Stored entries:
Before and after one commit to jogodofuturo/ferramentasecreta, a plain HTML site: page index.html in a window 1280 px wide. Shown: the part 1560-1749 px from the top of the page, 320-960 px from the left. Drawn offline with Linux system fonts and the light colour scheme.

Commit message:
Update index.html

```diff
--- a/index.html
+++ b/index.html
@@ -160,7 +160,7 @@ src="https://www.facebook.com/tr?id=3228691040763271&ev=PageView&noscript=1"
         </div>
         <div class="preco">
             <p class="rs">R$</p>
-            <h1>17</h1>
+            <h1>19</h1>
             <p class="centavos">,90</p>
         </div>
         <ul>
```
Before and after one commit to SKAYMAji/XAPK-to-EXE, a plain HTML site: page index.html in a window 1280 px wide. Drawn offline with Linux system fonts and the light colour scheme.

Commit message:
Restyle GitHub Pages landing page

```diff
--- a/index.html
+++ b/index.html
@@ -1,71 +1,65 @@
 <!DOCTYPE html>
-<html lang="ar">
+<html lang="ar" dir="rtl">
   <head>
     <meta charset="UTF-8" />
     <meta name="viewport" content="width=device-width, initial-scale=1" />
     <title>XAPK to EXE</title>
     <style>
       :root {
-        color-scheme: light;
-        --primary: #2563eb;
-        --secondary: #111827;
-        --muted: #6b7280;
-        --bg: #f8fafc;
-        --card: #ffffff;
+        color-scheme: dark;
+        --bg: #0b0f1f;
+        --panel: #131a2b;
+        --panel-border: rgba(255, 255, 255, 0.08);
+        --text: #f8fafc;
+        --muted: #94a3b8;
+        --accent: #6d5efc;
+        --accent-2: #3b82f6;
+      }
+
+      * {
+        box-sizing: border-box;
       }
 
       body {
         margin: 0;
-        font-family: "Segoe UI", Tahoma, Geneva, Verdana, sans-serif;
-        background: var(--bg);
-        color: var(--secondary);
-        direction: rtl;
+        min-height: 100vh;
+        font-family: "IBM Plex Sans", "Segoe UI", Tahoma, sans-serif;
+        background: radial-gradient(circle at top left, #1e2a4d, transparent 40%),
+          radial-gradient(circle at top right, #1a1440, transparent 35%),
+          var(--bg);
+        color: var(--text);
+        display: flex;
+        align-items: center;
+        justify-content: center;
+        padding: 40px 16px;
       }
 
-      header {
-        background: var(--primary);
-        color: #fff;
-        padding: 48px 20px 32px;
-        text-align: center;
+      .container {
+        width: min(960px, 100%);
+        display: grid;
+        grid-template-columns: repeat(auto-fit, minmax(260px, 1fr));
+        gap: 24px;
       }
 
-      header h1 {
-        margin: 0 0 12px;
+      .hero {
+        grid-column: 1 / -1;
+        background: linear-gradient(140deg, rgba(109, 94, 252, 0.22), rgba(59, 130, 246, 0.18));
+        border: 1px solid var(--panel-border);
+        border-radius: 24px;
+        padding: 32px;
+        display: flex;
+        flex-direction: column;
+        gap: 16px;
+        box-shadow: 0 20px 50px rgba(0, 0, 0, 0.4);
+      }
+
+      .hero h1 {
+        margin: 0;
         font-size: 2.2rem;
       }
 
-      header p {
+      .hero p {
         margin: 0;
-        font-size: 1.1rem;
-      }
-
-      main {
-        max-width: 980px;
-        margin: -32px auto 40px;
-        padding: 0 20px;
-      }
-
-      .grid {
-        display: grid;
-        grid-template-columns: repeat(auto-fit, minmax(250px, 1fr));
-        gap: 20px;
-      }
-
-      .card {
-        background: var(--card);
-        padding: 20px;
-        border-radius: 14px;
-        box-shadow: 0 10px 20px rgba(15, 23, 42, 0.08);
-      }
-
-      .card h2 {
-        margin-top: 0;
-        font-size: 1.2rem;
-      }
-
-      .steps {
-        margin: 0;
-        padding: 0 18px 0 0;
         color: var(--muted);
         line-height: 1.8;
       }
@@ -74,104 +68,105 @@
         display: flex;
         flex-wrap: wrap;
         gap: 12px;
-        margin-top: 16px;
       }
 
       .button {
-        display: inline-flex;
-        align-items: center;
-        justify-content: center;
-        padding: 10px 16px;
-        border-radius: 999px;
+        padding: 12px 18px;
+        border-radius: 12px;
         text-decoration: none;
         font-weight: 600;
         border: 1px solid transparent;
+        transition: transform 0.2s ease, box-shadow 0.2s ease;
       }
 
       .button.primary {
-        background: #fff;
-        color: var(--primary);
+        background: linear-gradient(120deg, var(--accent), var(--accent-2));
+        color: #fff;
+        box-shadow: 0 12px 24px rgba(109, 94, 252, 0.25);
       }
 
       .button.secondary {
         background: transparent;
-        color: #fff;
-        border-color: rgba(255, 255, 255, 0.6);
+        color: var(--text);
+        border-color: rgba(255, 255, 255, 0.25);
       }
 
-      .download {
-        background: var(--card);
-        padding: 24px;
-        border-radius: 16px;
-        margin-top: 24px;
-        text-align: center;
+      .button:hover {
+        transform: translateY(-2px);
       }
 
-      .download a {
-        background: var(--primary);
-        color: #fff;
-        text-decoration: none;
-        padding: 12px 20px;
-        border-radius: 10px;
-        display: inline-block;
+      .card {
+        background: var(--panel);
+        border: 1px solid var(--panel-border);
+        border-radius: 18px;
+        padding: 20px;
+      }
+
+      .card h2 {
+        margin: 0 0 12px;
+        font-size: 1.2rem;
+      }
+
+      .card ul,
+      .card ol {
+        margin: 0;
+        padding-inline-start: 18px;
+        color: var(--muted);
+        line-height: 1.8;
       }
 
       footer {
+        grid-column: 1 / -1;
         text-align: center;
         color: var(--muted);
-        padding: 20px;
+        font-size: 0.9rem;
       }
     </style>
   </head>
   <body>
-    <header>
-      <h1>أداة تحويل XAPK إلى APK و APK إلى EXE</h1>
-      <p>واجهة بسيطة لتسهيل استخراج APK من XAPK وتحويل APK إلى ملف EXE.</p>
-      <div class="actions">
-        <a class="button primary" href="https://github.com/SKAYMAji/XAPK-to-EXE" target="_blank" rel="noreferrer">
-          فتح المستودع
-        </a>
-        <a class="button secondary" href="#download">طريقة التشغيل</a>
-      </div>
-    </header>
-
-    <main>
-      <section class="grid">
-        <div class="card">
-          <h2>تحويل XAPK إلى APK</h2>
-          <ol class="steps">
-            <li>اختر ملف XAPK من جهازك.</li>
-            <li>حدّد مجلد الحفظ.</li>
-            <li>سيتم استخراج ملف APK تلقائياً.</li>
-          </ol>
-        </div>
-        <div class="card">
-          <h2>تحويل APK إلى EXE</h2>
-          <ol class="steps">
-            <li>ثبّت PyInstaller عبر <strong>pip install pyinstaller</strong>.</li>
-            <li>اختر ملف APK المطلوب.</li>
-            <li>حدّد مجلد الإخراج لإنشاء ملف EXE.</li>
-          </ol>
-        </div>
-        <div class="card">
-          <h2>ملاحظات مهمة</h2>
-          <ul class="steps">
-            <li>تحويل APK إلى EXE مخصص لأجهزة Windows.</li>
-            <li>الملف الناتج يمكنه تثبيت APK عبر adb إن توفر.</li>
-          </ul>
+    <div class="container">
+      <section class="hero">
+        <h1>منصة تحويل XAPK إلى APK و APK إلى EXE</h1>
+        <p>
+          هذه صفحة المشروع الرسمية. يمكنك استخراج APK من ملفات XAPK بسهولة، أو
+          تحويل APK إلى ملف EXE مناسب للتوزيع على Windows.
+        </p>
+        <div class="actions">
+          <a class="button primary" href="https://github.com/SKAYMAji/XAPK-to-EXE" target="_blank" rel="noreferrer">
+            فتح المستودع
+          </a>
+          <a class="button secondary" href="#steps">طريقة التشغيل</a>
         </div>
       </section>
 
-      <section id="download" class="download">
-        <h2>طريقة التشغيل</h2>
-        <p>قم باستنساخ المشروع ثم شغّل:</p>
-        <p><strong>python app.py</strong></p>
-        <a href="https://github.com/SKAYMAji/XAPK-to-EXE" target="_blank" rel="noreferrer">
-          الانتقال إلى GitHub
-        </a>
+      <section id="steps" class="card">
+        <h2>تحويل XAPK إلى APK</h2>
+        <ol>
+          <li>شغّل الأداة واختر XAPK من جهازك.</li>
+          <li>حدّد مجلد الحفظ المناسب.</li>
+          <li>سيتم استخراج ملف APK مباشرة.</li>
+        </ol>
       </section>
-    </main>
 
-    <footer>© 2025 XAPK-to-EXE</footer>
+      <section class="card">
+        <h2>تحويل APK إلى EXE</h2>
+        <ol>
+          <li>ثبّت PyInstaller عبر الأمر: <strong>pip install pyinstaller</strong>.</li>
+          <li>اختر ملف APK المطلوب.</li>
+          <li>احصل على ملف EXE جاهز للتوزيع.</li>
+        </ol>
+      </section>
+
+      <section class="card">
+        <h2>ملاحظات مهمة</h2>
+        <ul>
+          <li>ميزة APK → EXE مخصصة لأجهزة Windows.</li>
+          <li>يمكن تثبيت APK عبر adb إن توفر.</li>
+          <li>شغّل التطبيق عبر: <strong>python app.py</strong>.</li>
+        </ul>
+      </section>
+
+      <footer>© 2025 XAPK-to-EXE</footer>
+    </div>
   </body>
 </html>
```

Work item: Which lines of the records above hold the word "text"? Copy each one out.

Written response:
+        --text: #f8fafc;
+        color: var(--text);
-        text-align: center;
         text-decoration: none;
+        color: var(--text);
-        text-align: center;
-        text-decoration: none;
         text-align: center;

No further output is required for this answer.